a book of poems with white words on black pages to illustrate the power of poetry to help us during dark times.

Use This Exercise to Harness the Power of Poetry

Last weekend, I attended a meeting of the Charlottesville Women Writers Collective. As we shared updates on our creative lives, a writer who’s between projects revealed that she’s using poetry to cleanse her palette.

She’d recently finished a novel and wasn’t ready to start a new project. But she didn’t want to stop writing, so she committed to a poem-a-day practice.

Since it’s National Poetry Month, I decided to harness the power of poetry by writing one poem per day too.

In my teens and twenties, I dreamt of getting an MFA in poetry and toiled over my metaphors and language. Many of my current poems are like sandcastles at high tide—the words are washed from my brain as soon as I turn the page.

 I find myself paying closer attention to my surroundings, the leafing of the redbud tree in my yard, the way the carnation-like blossoms from the neighborhood kwanzan cherry trees blow across the sidewalk, how quickly the full moon rises above a contrail.

The more I pay attention, the more I slow down.

The more we all slow down, the more we connect to our creativity.

For many of us, slowing down long enough to rest, let alone write, is difficult.

Over the last two weeks, I’ve met with three women who want to write, but struggle to find the time. While exploring the root cause of their struggles, they all revealed a fear of not being seen as productive. They worried that stepping away from “important” things that make money or provide care for others would be seen as selfish.

But following your inner call and working toward your dreams serves a higher purpose.

When you fulfill your needs, you show up to life as your full self.
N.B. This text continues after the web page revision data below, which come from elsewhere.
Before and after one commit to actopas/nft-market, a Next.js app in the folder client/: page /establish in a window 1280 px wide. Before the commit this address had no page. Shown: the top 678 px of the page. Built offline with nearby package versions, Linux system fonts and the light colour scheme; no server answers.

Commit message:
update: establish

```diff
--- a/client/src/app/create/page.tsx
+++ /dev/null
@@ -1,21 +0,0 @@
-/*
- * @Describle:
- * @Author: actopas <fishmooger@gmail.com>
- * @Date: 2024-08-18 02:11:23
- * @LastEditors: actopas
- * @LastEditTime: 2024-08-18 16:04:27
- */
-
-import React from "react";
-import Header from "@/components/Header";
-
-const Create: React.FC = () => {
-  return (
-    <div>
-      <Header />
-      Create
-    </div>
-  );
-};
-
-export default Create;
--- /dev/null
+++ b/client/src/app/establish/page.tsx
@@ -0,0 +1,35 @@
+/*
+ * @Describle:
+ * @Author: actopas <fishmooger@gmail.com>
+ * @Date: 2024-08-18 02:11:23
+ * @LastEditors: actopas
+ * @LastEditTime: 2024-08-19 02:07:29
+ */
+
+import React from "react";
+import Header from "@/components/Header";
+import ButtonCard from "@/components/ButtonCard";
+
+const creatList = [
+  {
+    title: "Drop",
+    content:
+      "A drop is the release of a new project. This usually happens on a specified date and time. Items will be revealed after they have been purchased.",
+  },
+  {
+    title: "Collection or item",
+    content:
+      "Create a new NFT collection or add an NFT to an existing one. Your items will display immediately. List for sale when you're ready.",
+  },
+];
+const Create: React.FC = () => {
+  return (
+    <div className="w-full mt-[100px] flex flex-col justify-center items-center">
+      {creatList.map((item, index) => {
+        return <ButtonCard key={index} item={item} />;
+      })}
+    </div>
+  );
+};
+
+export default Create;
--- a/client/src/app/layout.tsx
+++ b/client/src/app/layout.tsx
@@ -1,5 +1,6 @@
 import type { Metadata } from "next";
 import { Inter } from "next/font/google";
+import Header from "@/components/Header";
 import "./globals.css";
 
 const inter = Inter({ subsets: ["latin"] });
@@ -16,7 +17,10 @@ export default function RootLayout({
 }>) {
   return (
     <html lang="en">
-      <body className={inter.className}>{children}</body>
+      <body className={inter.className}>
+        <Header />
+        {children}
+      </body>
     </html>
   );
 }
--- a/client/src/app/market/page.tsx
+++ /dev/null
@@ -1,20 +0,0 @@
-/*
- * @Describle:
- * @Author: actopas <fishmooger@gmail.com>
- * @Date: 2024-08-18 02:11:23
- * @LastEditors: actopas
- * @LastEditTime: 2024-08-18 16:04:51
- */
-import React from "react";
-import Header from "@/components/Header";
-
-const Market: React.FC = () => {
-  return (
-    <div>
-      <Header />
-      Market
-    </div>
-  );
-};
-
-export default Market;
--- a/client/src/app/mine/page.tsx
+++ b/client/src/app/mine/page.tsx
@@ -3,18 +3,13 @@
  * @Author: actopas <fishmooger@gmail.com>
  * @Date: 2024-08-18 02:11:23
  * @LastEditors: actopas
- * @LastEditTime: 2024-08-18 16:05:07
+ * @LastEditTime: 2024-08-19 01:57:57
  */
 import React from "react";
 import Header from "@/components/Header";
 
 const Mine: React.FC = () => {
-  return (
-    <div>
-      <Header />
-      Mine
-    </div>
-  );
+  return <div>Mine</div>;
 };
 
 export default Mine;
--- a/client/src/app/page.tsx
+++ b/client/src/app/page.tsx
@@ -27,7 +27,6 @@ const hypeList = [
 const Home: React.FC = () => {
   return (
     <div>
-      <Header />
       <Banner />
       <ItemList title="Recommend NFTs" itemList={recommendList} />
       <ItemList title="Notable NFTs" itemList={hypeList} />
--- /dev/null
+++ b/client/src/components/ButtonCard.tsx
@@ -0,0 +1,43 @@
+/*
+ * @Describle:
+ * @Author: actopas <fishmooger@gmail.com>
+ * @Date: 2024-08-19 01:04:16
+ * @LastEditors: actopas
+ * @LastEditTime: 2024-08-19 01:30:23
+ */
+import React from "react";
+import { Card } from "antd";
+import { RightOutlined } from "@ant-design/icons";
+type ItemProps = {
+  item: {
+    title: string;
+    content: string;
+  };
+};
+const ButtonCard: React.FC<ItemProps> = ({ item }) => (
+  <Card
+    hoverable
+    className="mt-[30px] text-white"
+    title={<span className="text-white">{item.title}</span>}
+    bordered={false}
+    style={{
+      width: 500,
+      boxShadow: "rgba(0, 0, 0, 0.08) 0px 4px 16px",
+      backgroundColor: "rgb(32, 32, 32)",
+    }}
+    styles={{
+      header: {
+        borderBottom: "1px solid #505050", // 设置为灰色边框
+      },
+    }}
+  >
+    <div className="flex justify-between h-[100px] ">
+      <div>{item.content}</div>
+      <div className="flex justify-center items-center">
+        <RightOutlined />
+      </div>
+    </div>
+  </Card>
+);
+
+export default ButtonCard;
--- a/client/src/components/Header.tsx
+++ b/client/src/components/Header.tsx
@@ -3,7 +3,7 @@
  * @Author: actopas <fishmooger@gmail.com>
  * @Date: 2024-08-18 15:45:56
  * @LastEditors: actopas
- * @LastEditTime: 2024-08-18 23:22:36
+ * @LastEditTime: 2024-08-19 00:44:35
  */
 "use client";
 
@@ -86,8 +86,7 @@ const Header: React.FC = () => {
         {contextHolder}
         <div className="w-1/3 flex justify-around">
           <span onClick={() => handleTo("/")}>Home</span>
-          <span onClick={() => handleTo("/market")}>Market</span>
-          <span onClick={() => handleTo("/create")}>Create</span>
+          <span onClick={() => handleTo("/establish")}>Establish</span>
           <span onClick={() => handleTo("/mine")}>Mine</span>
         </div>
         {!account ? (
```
As you live authentically, you give others permission to do the same.

Your stories, whether fictional or true, provide language for experiences others might have but don’t know how to express. Like finally getting a diagnosis for a mysterious disease, seeing their experience mirrored provides both connection and relief.

Sometimes the poem, with its short lines and emphasis on metaphor and imagery, is the most accessible way to capture the inexpressible or unimaginable. Best of all, you can craft a poem while between projects or working on one. 

During last February’s AWP Conference, I attended the session “Teaching Writers Who Don’t Write.” The presenters were all poets. While many had university connections, they took writing into prisons, afterschool programs, and community gatherings.

After one of the devastating fires that burned through California, townspeople asked Iris Jamahl Dunkle to help them make sense of their experience. Most were now homeless. Some had been severely burned. A few lost relatives. They craved something that could not only help them understand what happened but find the hope needed to carry on.

So, she took them through an exercise that helped them do this, which you’ll find below. It’s based on the six-line poem “Five Directions to My House” by Juan Filipe Herrera.

Exercise to help you harness the power of poetry:

  1. Create a line that tells us where your home is, not the address but the environment and your feelings about it. Be specific.
  2. Tell us how to enter your home and what it feels like when you enter. Get weird.
  3. Tell us what’s under your home. Think about tunnels that lead to secrets. What treasures would you hide?
  4. Name an animal. What is it telling us? What is it telling you?
  5. What does it feel like to be in your home?
  6. End by breaking a rule.

As writers in the group read their poems, tears flowed. Hearts opened. Connections formed. A new community emerged. That’s the power of poetry.

While the exercise uses the house as a vessel, feel free to choose something else. However you choose to engage with this exercise, let the language wash over, and as you do this, allow it to help you write on.

Love what you just read?

Get my weekly posts delivered to your inbox. As a special bonus, I’l send you my FREE ebook, Write More, Fret Less: Five Brain Hacks that Will Supercharge Your Productivity, Creativity, and Confidence.

Need a little nudge? See what my followers have to say.

I get something from every single newsletter I receive.

I have a short list of newsletters I regularly read. Lisa’s is one of them. I read every single one.

Your newsletters offer excellent reminders to check in with myself and understand my needs as a writer.

Pin It on Pinterest